─── Data for the task ───
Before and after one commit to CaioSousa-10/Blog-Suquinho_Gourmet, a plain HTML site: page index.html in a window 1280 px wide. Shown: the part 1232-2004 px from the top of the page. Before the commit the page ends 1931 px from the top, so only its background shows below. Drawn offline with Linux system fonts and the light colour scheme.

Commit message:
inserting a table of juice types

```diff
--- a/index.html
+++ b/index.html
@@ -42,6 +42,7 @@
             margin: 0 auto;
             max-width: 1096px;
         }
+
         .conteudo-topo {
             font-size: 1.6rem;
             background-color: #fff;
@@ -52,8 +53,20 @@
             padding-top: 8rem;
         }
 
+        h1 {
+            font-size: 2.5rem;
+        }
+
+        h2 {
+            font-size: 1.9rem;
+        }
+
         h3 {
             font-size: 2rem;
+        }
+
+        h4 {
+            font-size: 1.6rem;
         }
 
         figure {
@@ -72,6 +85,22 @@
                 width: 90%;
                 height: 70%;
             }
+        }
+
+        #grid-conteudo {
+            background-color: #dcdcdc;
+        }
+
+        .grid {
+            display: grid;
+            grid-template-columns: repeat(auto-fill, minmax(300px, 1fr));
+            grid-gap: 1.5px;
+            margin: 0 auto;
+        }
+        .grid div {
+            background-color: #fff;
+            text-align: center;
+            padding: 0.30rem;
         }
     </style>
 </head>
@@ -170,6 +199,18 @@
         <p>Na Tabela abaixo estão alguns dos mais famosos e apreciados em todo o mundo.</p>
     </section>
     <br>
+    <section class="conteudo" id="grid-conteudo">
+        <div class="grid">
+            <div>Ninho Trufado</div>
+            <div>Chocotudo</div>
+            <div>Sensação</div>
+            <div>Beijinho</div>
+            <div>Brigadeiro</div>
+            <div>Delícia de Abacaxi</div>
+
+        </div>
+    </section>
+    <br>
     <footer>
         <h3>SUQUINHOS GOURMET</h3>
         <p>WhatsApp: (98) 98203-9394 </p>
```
───
─── Data for the task ───
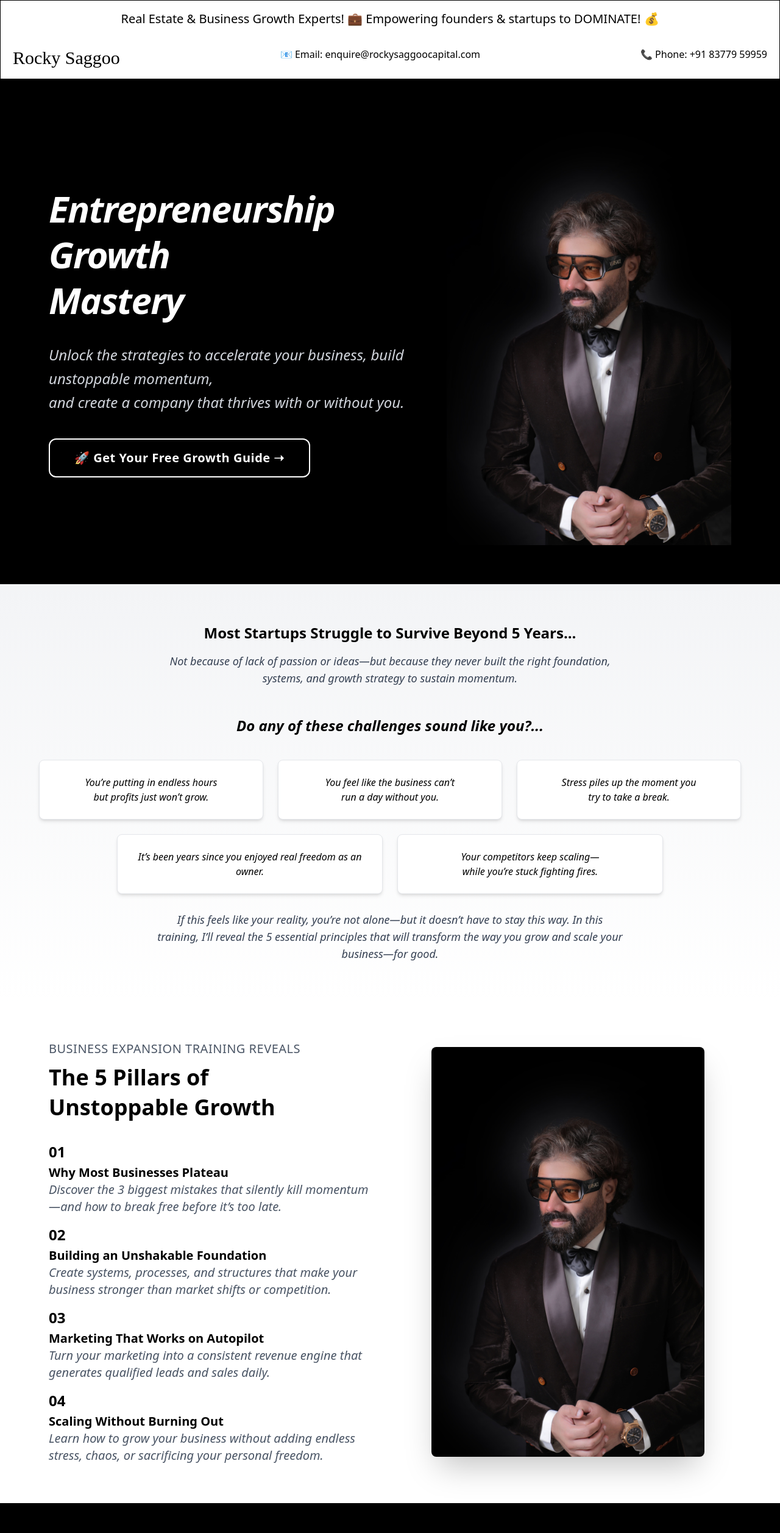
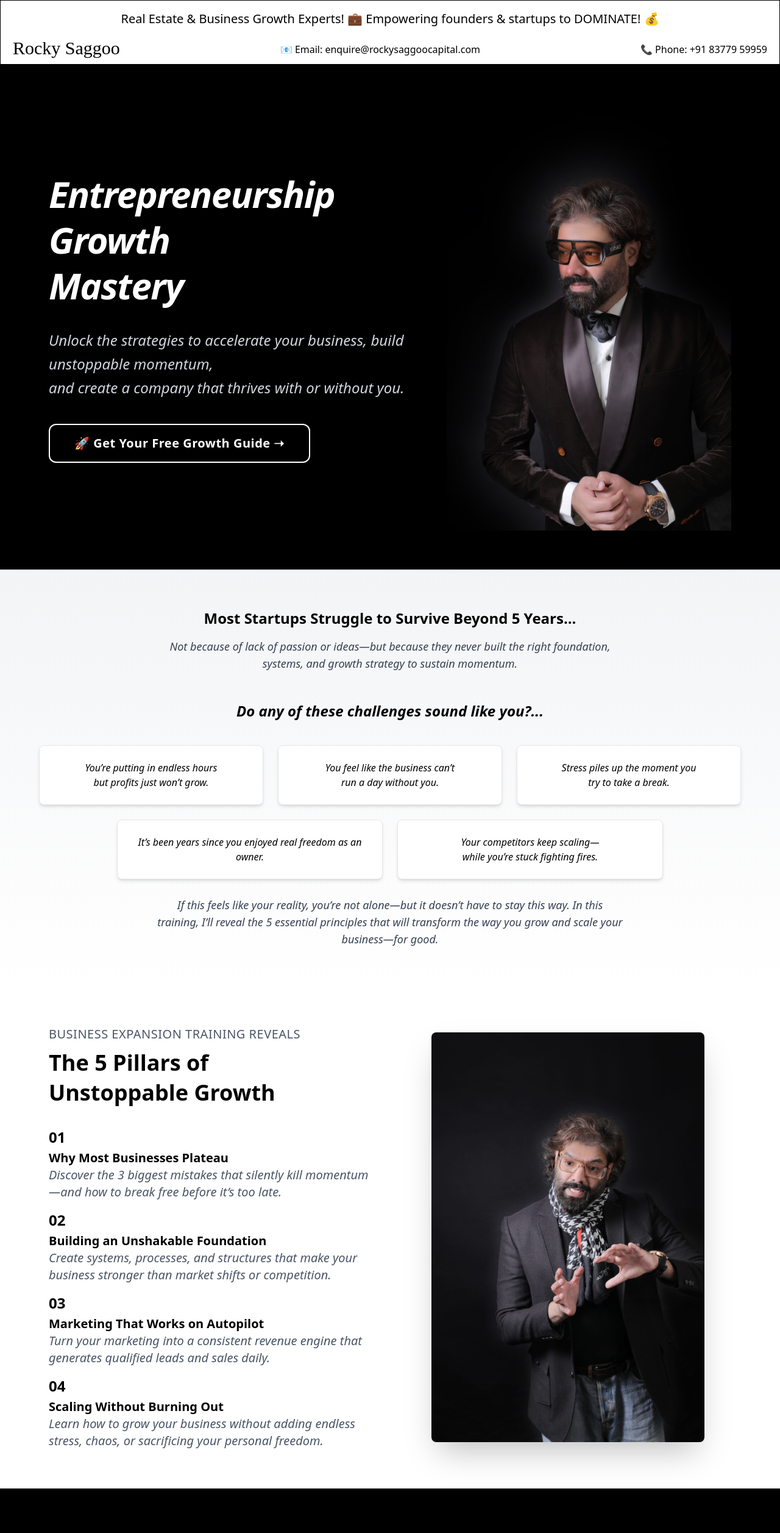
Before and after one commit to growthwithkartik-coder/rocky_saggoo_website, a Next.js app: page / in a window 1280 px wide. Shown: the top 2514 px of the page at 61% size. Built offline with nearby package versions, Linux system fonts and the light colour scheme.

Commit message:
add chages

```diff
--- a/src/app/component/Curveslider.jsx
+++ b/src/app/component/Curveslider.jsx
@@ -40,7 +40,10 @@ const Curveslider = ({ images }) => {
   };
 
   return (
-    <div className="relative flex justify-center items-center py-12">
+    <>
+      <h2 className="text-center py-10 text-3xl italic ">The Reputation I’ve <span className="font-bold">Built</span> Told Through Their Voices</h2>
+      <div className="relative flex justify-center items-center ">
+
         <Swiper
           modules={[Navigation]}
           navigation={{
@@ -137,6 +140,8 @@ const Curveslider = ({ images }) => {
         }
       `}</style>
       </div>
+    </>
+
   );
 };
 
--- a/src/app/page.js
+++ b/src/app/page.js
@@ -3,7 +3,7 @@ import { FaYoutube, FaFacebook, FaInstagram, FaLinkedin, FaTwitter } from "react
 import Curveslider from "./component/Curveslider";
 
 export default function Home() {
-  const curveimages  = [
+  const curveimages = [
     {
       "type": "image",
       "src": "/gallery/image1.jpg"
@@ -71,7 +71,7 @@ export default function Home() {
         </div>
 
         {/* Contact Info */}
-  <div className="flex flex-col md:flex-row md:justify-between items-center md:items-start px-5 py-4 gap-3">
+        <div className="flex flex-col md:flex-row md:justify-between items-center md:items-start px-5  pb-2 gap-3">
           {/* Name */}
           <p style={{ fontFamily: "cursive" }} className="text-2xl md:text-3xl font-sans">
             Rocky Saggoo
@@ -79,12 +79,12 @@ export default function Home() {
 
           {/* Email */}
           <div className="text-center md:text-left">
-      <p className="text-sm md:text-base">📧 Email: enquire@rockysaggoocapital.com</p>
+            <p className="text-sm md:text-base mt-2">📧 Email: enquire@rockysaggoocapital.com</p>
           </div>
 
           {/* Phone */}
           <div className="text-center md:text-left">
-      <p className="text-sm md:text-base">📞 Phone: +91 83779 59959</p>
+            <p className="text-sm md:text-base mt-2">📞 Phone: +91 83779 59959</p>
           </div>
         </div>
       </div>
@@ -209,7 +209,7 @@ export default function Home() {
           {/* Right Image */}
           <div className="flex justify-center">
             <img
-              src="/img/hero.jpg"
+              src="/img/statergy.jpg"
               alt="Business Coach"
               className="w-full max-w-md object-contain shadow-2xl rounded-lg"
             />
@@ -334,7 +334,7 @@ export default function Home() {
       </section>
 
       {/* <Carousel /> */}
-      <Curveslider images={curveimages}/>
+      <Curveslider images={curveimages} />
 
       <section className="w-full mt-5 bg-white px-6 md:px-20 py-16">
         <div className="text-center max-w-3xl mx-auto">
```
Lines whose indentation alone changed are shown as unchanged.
───
[What this task involves]
Check each line of the records for the word "center" and extract those that contain it.

[Answer to the exercise]
+            text-align: center;
-    <div className="relative flex justify-center items-center py-12">
+      <h2 className="text-center py-10 text-3xl italic ">The Reputation I’ve <span className="font-bold">Built</span> Told Through Their Voices</h2>
+      <div className="relative flex justify-center items-center ">
-  <div className="flex flex-col md:flex-row md:justify-between items-center md:items-start px-5 py-4 gap-3">
+        <div className="flex flex-col md:flex-row md:justify-between items-center md:items-start px-5  pb-2 gap-3">
           <div className="text-center md:text-left">
           <div className="text-center md:text-left">
           <div className="flex justify-center">
         <div className="text-center max-w-3xl mx-auto">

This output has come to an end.